Assignment. Everything in the records must be copied exactly except the pictures.

Given data.
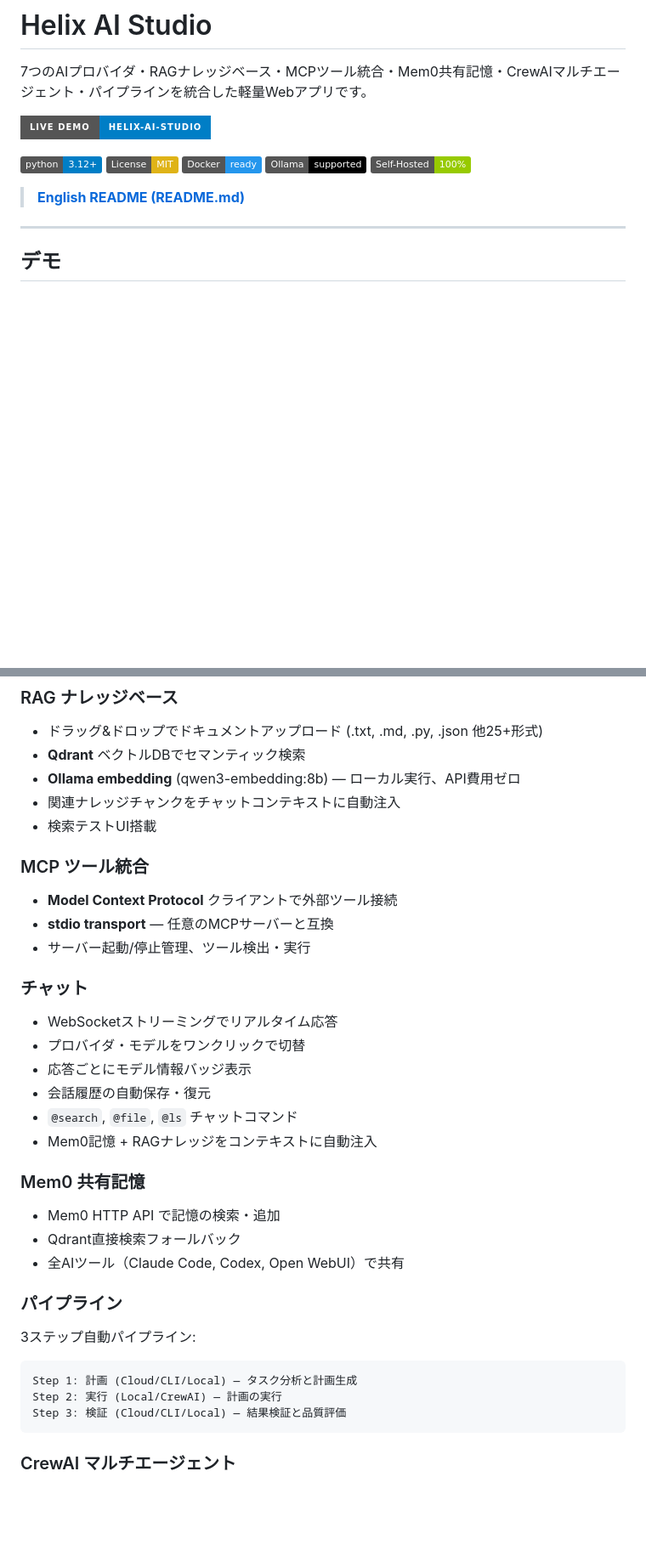
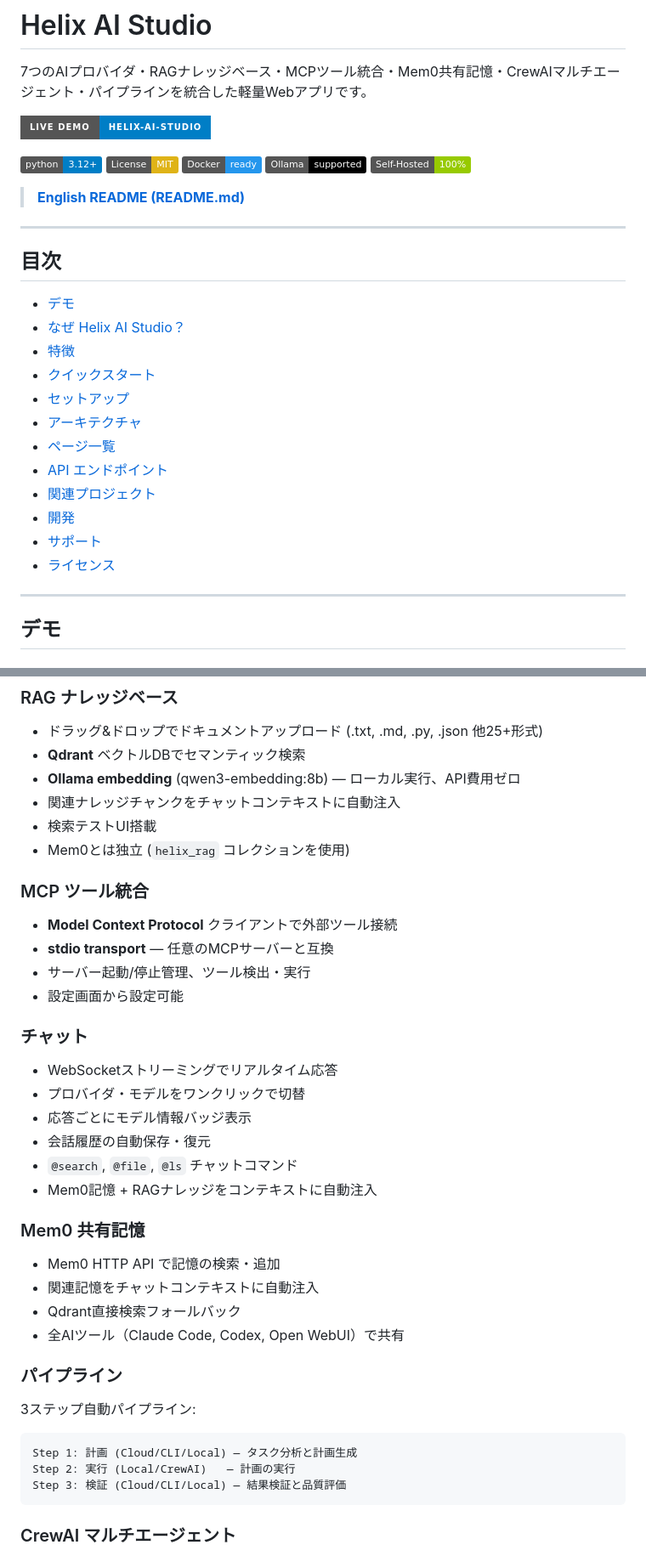
Before and after one commit to tsunamayo7/helix-ai-studio, a Markdown page: README.ja.md, 2 parts joined by grey strips. Shown at 85% size. Rendered like a GitHub page; badges without logos; blank space fills up the shorter version.

````diff
--- a/README.ja.md
+++ b/README.ja.md
@@ -11,6 +11,23 @@
 [![Self-Hosted](https://img.shields.io/badge/Self--Hosted-100%25-green)](https://github.com/tsunamayo7/helix-ai-studio)
 
 > **[English README (README.md)](README.md)**
+
+---
+
+## 目次
+
+- [デモ](#デモ)
+- [なぜ Helix AI Studio？](#なぜ-helix-ai-studio)
+- [特徴](#特徴)
+- [クイックスタート](#クイックスタート)
+- [セットアップ](#セットアップ)
+- [アーキテクチャ](#アーキテクチャ)
+- [ページ一覧](#ページ一覧)
+- [API エンドポイント](#api-エンドポイント)
+- [関連プロジェクト](#関連プロジェクト)
+- [開発](#開発)
+- [サポート](#サポート)
+- [ライセンス](#ライセンス)
 
 ---
 
@@ -75,12 +92,14 @@ CLIツールは自動検出 — 未インストールの場合はUIから非表
 - **Ollama embedding** (qwen3-embedding:8b) — ローカル実行、API費用ゼロ
 - 関連ナレッジチャンクをチャットコンテキストに自動注入
 - 検索テストUI搭載
+- Mem0とは独立 (`helix_rag` コレクションを使用)
 
 ### MCP ツール統合
 
 - **Model Context Protocol** クライアントで外部ツール接続
 - **stdio transport** — 任意のMCPサーバーと互換
 - サーバー起動/停止管理、ツール検出・実行
+- 設定画面から設定可能
 
 ### チャット
 
@@ -94,6 +113,7 @@ CLIツールは自動検出 — 未インストールの場合はUIから非表
 ### Mem0 共有記憶
 
 - Mem0 HTTP API で記憶の検索・追加
+- 関連記憶をチャットコンテキストに自動注入
 - Qdrant直接検索フォールバック
 - 全AIツール（Claude Code, Codex, Open WebUI）で共有
 
@@ -103,7 +123,7 @@ CLIツールは自動検出 — 未インストールの場合はUIから非表
 
 ```
 Step 1: 計画 (Cloud/CLI/Local) — タスク分析と計画生成
-Step 2: 実行 (Local/CrewAI) — 計画の実行
+Step 2: 実行 (Local/CrewAI)   — 計画の実行
 Step 3: 検証 (Cloud/CLI/Local) — 結果検証と品質評価
 ```
 
````
Also changed, not shown: other parts of README.ja.md (+116 -5 lines).
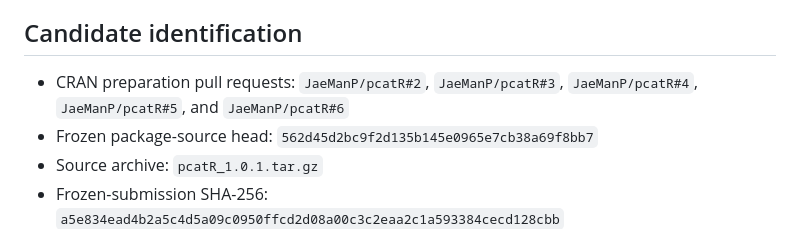
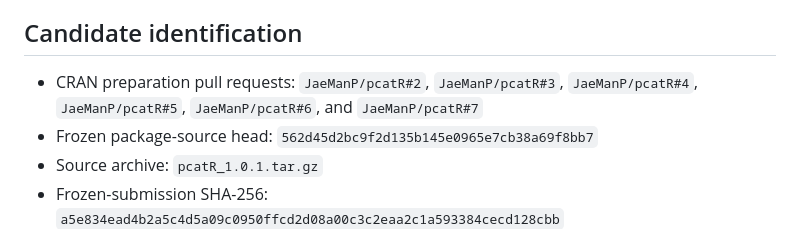
Before and after one commit to JaeManP/pcatR, a Markdown page: RELEASE_VALIDATION.md, the part around the change. GitHub-like rendering.

Commit message:
Link final freeze provenance PR

```diff
--- a/RELEASE_VALIDATION.md
+++ b/RELEASE_VALIDATION.md
@@ -11,7 +11,8 @@ version 1.0.1 has been released or accepted by CRAN.
 ## Candidate identification
 
 - CRAN preparation pull requests: `JaeManP/pcatR#2`, `JaeManP/pcatR#3`,
-  `JaeManP/pcatR#4`, `JaeManP/pcatR#5`, and `JaeManP/pcatR#6`
+  `JaeManP/pcatR#4`, `JaeManP/pcatR#5`, `JaeManP/pcatR#6`, and
+  `JaeManP/pcatR#7`
 - Frozen package-source head:
   `562d45d2bc9f2d135b145e0965e7cb38a69f8bb7`
 - Source archive: `pcatR_1.0.1.tar.gz`
```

Response area.
Before and after one commit to tsunamayo7/helix-ai-studio, a Markdown page: README.ja.md, 2 parts joined by grey strips. Shown at 85% size. Rendered like a GitHub page; badges without logos; blank space fills up the shorter version.

````diff
--- a/README.ja.md
+++ b/README.ja.md
@@ -11,6 +11,23 @@
 [![Self-Hosted](https://img.shields.io/badge/Self--Hosted-100%25-green)](https://github.com/tsunamayo7/helix-ai-studio)
 
 > **[English README (README.md)](README.md)**
+
+---
+
+## 目次
+
+- [デモ](#デモ)
+- [なぜ Helix AI Studio？](#なぜ-helix-ai-studio)
+- [特徴](#特徴)
+- [クイックスタート](#クイックスタート)
+- [セットアップ](#セットアップ)
+- [アーキテクチャ](#アーキテクチャ)
+- [ページ一覧](#ページ一覧)
+- [API エンドポイント](#api-エンドポイント)
+- [関連プロジェクト](#関連プロジェクト)
+- [開発](#開発)
+- [サポート](#サポート)
+- [ライセンス](#ライセンス)
 
 ---
 
@@ -75,12 +92,14 @@ CLIツールは自動検出 — 未インストールの場合はUIから非表
 - **Ollama embedding** (qwen3-embedding:8b) — ローカル実行、API費用ゼロ
 - 関連ナレッジチャンクをチャットコンテキストに自動注入
 - 検索テストUI搭載
+- Mem0とは独立 (`helix_rag` コレクションを使用)
 
 ### MCP ツール統合
 
 - **Model Context Protocol** クライアントで外部ツール接続
 - **stdio transport** — 任意のMCPサーバーと互換
 - サーバー起動/停止管理、ツール検出・実行
+- 設定画面から設定可能
 
 ### チャット
 
@@ -94,6 +113,7 @@ CLIツールは自動検出 — 未インストールの場合はUIから非表
 ### Mem0 共有記憶
 
 - Mem0 HTTP API で記憶の検索・追加
+- 関連記憶をチャットコンテキストに自動注入
 - Qdrant直接検索フォールバック
 - 全AIツール（Claude Code, Codex, Open WebUI）で共有
 
@@ -103,7 +123,7 @@ CLIツールは自動検出 — 未インストールの場合はUIから非表
 
 ```
 Step 1: 計画 (Cloud/CLI/Local) — タスク分析と計画生成
-Step 2: 実行 (Local/CrewAI) — 計画の実行
+Step 2: 実行 (Local/CrewAI)   — 計画の実行
 Step 3: 検証 (Cloud/CLI/Local) — 結果検証と品質評価
 ```
 
````
Also changed, not shown: other parts of README.ja.md (+116 -5 lines).
Before and after one commit to JaeManP/pcatR, a Markdown page: RELEASE_VALIDATION.md, the part around the change. GitHub-like rendering.

Commit message:
Link final freeze provenance PR

```diff
--- a/RELEASE_VALIDATION.md
+++ b/RELEASE_VALIDATION.md
@@ -11,7 +11,8 @@ version 1.0.1 has been released or accepted by CRAN.
 ## Candidate identification
 
 - CRAN preparation pull requests: `JaeManP/pcatR#2`, `JaeManP/pcatR#3`,
-  `JaeManP/pcatR#4`, `JaeManP/pcatR#5`, and `JaeManP/pcatR#6`
+  `JaeManP/pcatR#4`, `JaeManP/pcatR#5`, `JaeManP/pcatR#6`, and
+  `JaeManP/pcatR#7`
 - Frozen package-source head:
   `562d45d2bc9f2d135b145e0965e7cb38a69f8bb7`
 - Source archive: `pcatR_1.0.1.tar.gz`
```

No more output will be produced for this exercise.